[Source records]
<<<<

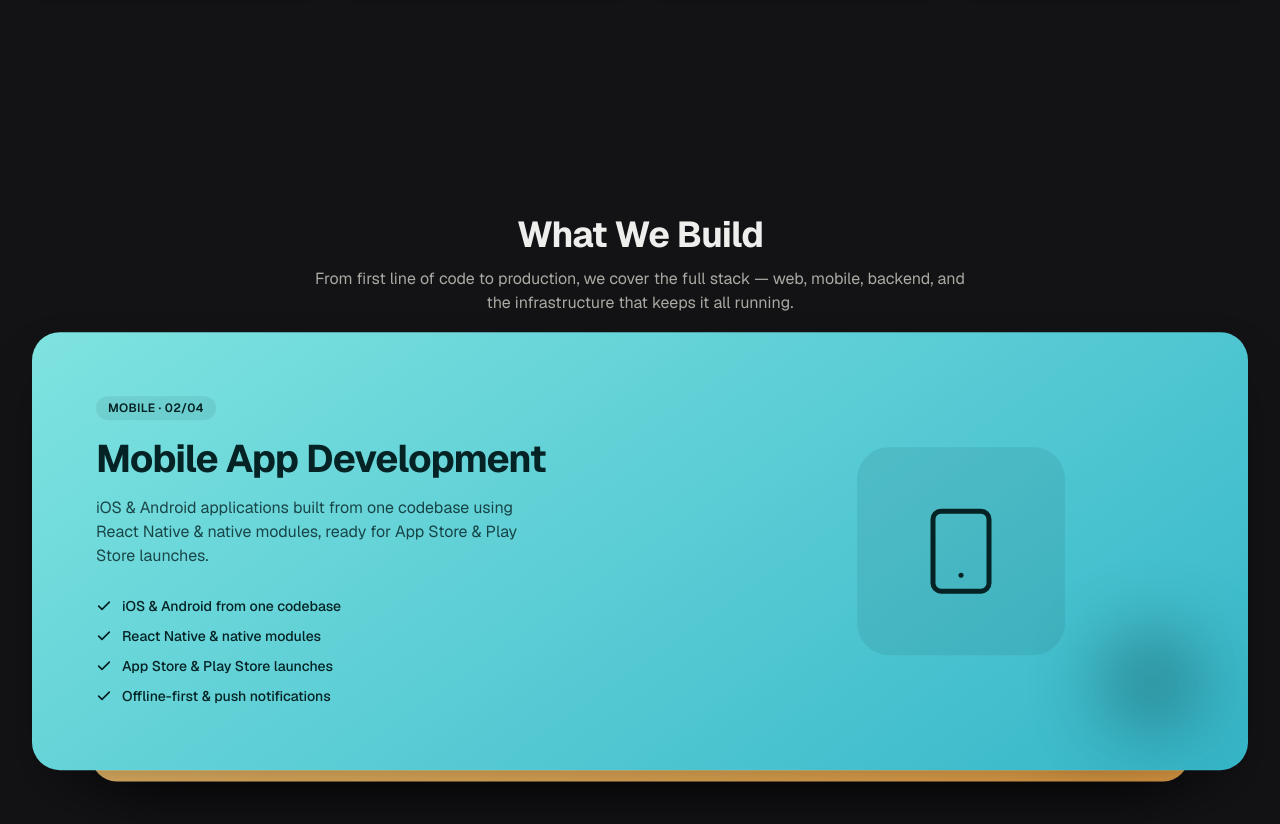
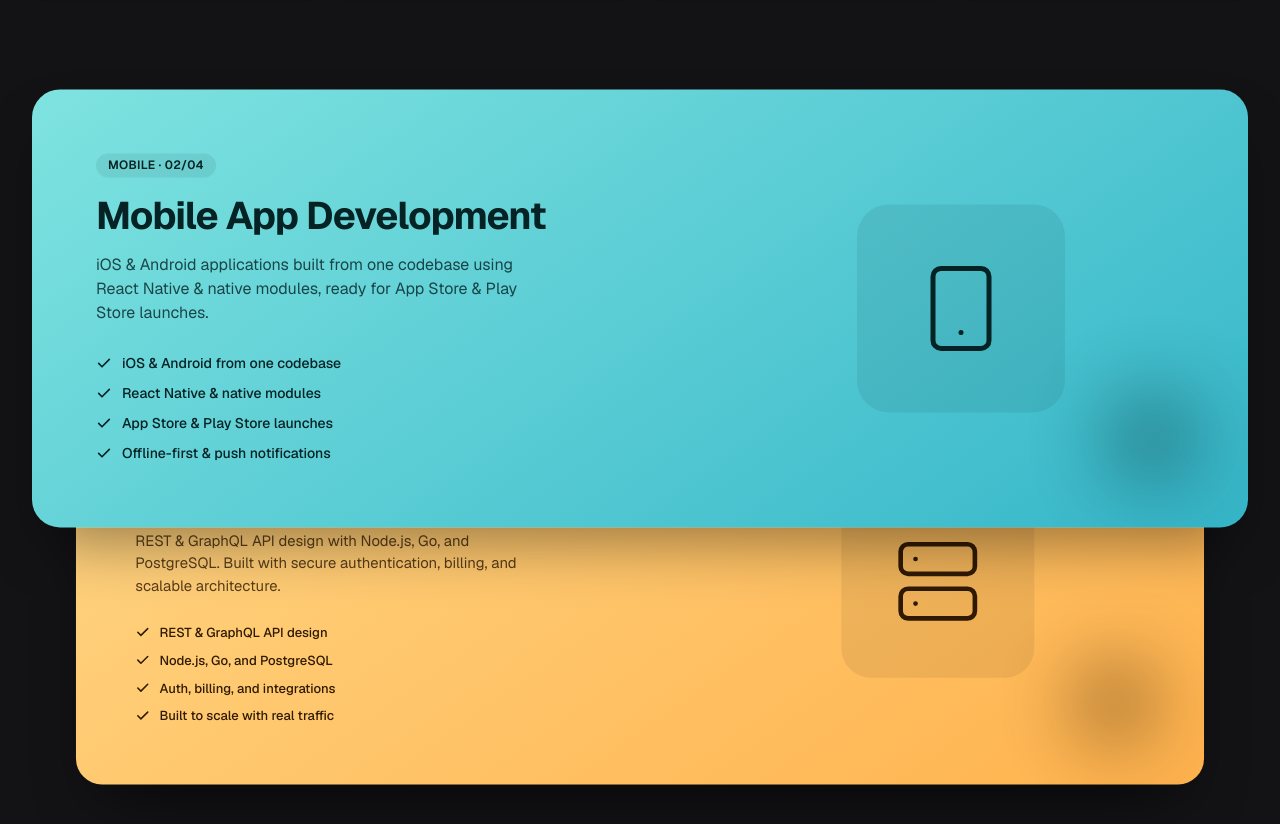
Before and after one commit to KompileX/KompileX_Landing_Page, a Next.js app: page / in a window 1280 px wide. Shown: the part 1714-2538 px from the top of the page. Built offline with nearby package versions, Linux system fonts and the light colour scheme.

Commit message:
industries we build and faq section removed

```diff
--- a/app/page.tsx
+++ b/app/page.tsx
@@ -4,8 +4,6 @@
 import StackSection from '@/components/StackSection'
 import HowItWorksSection from '@/components/WhyChooseUs'
 import CaseStudiesSection from '@/components/CaseStudiesSection'
-import UseCasesSection from '@/components/UseCasesSection'
-import FAQSection from '@/components/FAQSection'
 import ContactSection from '@/components/ContactSection'
 import Footer from '@/components/Footer'
 import { ToastProvider } from '@/components/Toast'
@@ -22,8 +20,6 @@
           <StackSection />
           <HowItWorksSection />
           <CaseStudiesSection />
-          <UseCasesSection />
-          <FAQSection />
           <ContactSection />
         </main>
       </div>
--- a/components/FAQSection.tsx
+++ /dev/null
@@ -1,82 +0,0 @@
-"use client"
-
-import {
-  Accordion,
-  AccordionContent,
-  AccordionItem,
-  AccordionTrigger,
-} from "@/components/ui/accordion"
-import { motion } from "motion/react"
-
-const faqs = [
-  {
-    question: "How do you scope a new project?",
-    answer:
-      "We start with a discovery call to understand your goals, users, and constraints. From there we put together a written scope with milestones and a timeline before any code gets written, so everyone agrees on what \"done\" looks like.",
-  },
-  {
-    question: "What's your typical project timeline?",
-    answer:
-      "It depends on scope, but most engagements run from a few weeks for a focused build to a few months for a full product. We work in short iterations and share progress continuously rather than disappearing until launch day.",
-  },
-  {
-    question: "Do you work with early-stage startups or only established companies?",
-    answer:
-      "Both. We regularly help startups go from idea to MVP, and we also work with established teams who need extra engineering capacity or a specific system built and integrated into what they already have.",
-  },
-  {
-    question: "Do you sign NDAs and handle IP properly?",
-    answer:
-      "Yes. We're happy to sign an NDA before any detailed discussion, and all code and IP produced for a client project belongs to that client once the engagement is paid in full.",
-  },
-  {
-    question: "Do you offer support after launch?",
-    answer:
-      "Yes — we don't disappear after deployment. We offer ongoing support and maintenance retainers, and since our team built the system, we already know it well when something needs fixing or extending.",
-  },
-]
-
-export default function FAQSection() {
-  return (
-    <motion.section
-      id="faq"
-      initial={{ y: 20, opacity: 0 }}
-      whileInView={{ y: 0, opacity: 1 }}
-      viewport={{ once: true }}
-      transition={{ duration: 0.5, delay: 0.5, type: "spring", bounce: 0 }}
-      className="relative w-full max-w-screen-xl mx-auto px-4 py-14 lg:py-20 gap-5 md:px-8 flex flex-col justify-center items-center"
-    >
-      {/* Blue glow background - left side */}
-      <div className="w-full h-full absolute top-0 flex justify-end items-center pointer-events-none">
-        <div className="w-3/4 flex justify-center items-center">
-          <div className="w-12 h-[600px] bg-light blur-[70px] rounded-3xl -rotate-[15deg] sm:-rotate-[35deg] will-change-transform" />
-        </div>
-      </div>
-
-      <div className="flex flex-col gap-3 justify-center items-center">
-        <h4 className="text-3xl font-bold sm:text-4xl bg-gradient-to-b from-foreground to-muted-foreground text-transparent bg-clip-text">
-          FAQ
-        </h4>
-        <p className="max-w-xl text-center text-sm bg-gradient-to-b from-foreground to-muted-foreground text-transparent bg-clip-text">
-          Everything you need to know about working with KompileX.
-        </p>
-      </div>
-      <div className="flex w-full max-w-2xl">
-        <Accordion type="multiple" className="w-full">
-          {faqs.map((faq, index) => (
-            <AccordionItem
-              key={index}
-              value={`item-${index}`}
-              className="text-muted-foreground"
-            >
-              <AccordionTrigger className="text-left">
-                {faq.question}
-              </AccordionTrigger>
-              <AccordionContent>{faq.answer}</AccordionContent>
-            </AccordionItem>
-          ))}
-        </Accordion>
-      </div>
-    </motion.section>
-  )
-}
--- a/components/UseCasesSection.tsx
+++ /dev/null
@@ -1,171 +0,0 @@
-'use client'
-
-import { Card, CardContent } from '@/components/ui/card'
-import { Badge } from '@/components/ui/badge'
-import { motion } from 'motion/react'
-import { Rocket, Landmark, HeartPulse, ShoppingCart, GraduationCap, Building2, CheckIcon } from 'lucide-react'
-
-const useCases = [
-  {
-    icon: Rocket,
-    title: 'Startups & SaaS',
-    badge: 'Startups',
-    color: 'text-foreground',
-    bg: 'bg-muted',
-    border: 'border-border',
-    items: [
-      'MVP to production in weeks, not months',
-      'Fractional CTO-style technical guidance',
-      'Scalable architecture from day one',
-      'Fast iteration as requirements evolve',
-    ],
-  },
-  {
-    icon: Landmark,
-    title: 'Fintech',
-    badge: 'Fintech',
-    color: 'text-foreground',
-    bg: 'bg-muted',
-    border: 'border-border',
-    items: [
-      'Secure payment & ledger systems',
-      'Compliance-aware data handling',
-      'Auditable transaction pipelines',
-      'Integrations with banking & payment APIs',
-    ],
-  },
-  {
-    icon: HeartPulse,
-    title: 'Healthcare',
-    badge: 'Health',
-    color: 'text-foreground',
-    bg: 'bg-muted',
-    border: 'border-border',
-    items: [
-      'Patient-data-safe architecture',
-      'Scheduling & records platforms',
-      'Telehealth-ready infrastructure',
-      'Careful, privacy-first data design',
-    ],
-  },
-  {
-    icon: ShoppingCart,
-    title: 'E-commerce',
-    badge: 'Retail',
-    color: 'text-foreground',
-    bg: 'bg-muted',
-    border: 'border-border',
-    items: [
-      'Custom storefronts & checkout flows',
-      'Inventory & order management',
-      'Payment gateway integrations',
-      'Performance tuned for conversion',
-    ],
-  },
-  {
-    icon: GraduationCap,
-    title: 'EdTech',
-    badge: 'Education',
-    color: 'text-foreground',
-    bg: 'bg-muted',
-    border: 'border-border',
-    items: [
-      'Course & content management systems',
-      'Progress tracking & analytics',
-      'Video & live-session platforms',
-      'Accessible, multi-device experiences',
-    ],
-  },
-  {
-    icon: Building2,
-    title: 'Enterprise',
-    badge: 'Enterprise',
-    color: 'text-foreground',
-    bg: 'bg-muted',
-    border: 'border-border',
-    items: [
-      'Internal tools & workflow automation',
-      'Legacy system modernization',
-      'SSO & role-based access control',
-      'Long-term support & maintenance',
-    ],
-  },
-]
-
-const containerVariants = {
-  hidden: {},
-  visible: { transition: { staggerChildren: 0.1 } },
-}
-
-const itemVariants = {
-  hidden: { opacity: 0, y: 24 },
-  visible: { opacity: 1, y: 0, transition: { duration: 0.5, type: 'spring' as const, bounce: 0 } },
-}
-
-export default function UseCasesSection() {
-  return (
-    <section id="industries" className="w-full py-14 lg:py-20">
-      <div className="max-w-screen-xl mx-auto px-4 md:px-8">
-
-        {/* Header */}
-        <motion.div
-          initial={{ opacity: 0, y: 20 }}
-          whileInView={{ opacity: 1, y: 0 }}
-          viewport={{ once: true }}
-          transition={{ duration: 0.5, type: 'spring', bounce: 0 }}
-          className="mb-10 text-center flex flex-col gap-3"
-        >
-          <h2 className="text-3xl font-bold sm:text-4xl bg-gradient-to-b from-foreground to-muted-foreground text-transparent bg-clip-text">
-            Industries We Serve
-          </h2>
-          <p className="max-w-xl mx-auto text-sm text-muted-foreground">
-            Different industries, same approach — senior engineering focused on what actually moves your product forward.
-          </p>
-        </motion.div>
-
-        {/* Grid */}
-        <motion.div
-          variants={containerVariants}
-          initial="hidden"
-          whileInView="visible"
-          viewport={{ once: true }}
-          className="grid gap-6 md:grid-cols-2 lg:grid-cols-3"
-        >
-          {useCases.map((uc) => {
-            const Icon = uc.icon
-            return (
-              <motion.div key={uc.title} variants={itemVariants}>
-                <Card className="group h-full hover:shadow-lg transition-all duration-300 bg-card/60 backdrop-blur-sm">
-                  <CardContent className="p-8 flex flex-col gap-5">
-                    {/* Icon + Badge */}
-                    <div className="flex items-center justify-between">
-                      <div className={`w-11 h-11 rounded-xl flex items-center justify-center border ${uc.bg} ${uc.border} ${uc.color}`}>
-                        <Icon className="w-5 h-5" strokeWidth={1.5} />
-                      </div>
-                      <Badge variant="outline" className={`text-xs ${uc.color} ${uc.border}`}>
-                        {uc.badge}
-                      </Badge>
-                    </div>
-
-                    {/* Title */}
-                    <h3 className="text-base font-semibold text-foreground">{uc.title}</h3>
-
-                    {/* Items */}
-                    <ul className="flex flex-col gap-2">
-                      {uc.items.map((item) => (
-                        <li key={item} className="flex items-start gap-2.5 text-sm text-muted-foreground">
-                          <CheckIcon className={`w-3.5 h-3.5 mt-0.5 shrink-0 ${uc.color}`} strokeWidth={2.5} />
-                          <span>{item}</span>
-                        </li>
-                      ))}
-                    </ul>
-                  </CardContent>
-                </Card>
-              </motion.div>
-            )
-          })}
-        </motion.div>
-      </div>
-    </section>
-  )
-}
```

>>>>

Task statement:
The string "UseCasesSection" marks the lines to copy; report each of them from the data above.

Solution:
-import UseCasesSection from '@/components/UseCasesSection'
-          <UseCasesSection />
--- a/components/UseCasesSection.tsx
-export default function UseCasesSection() {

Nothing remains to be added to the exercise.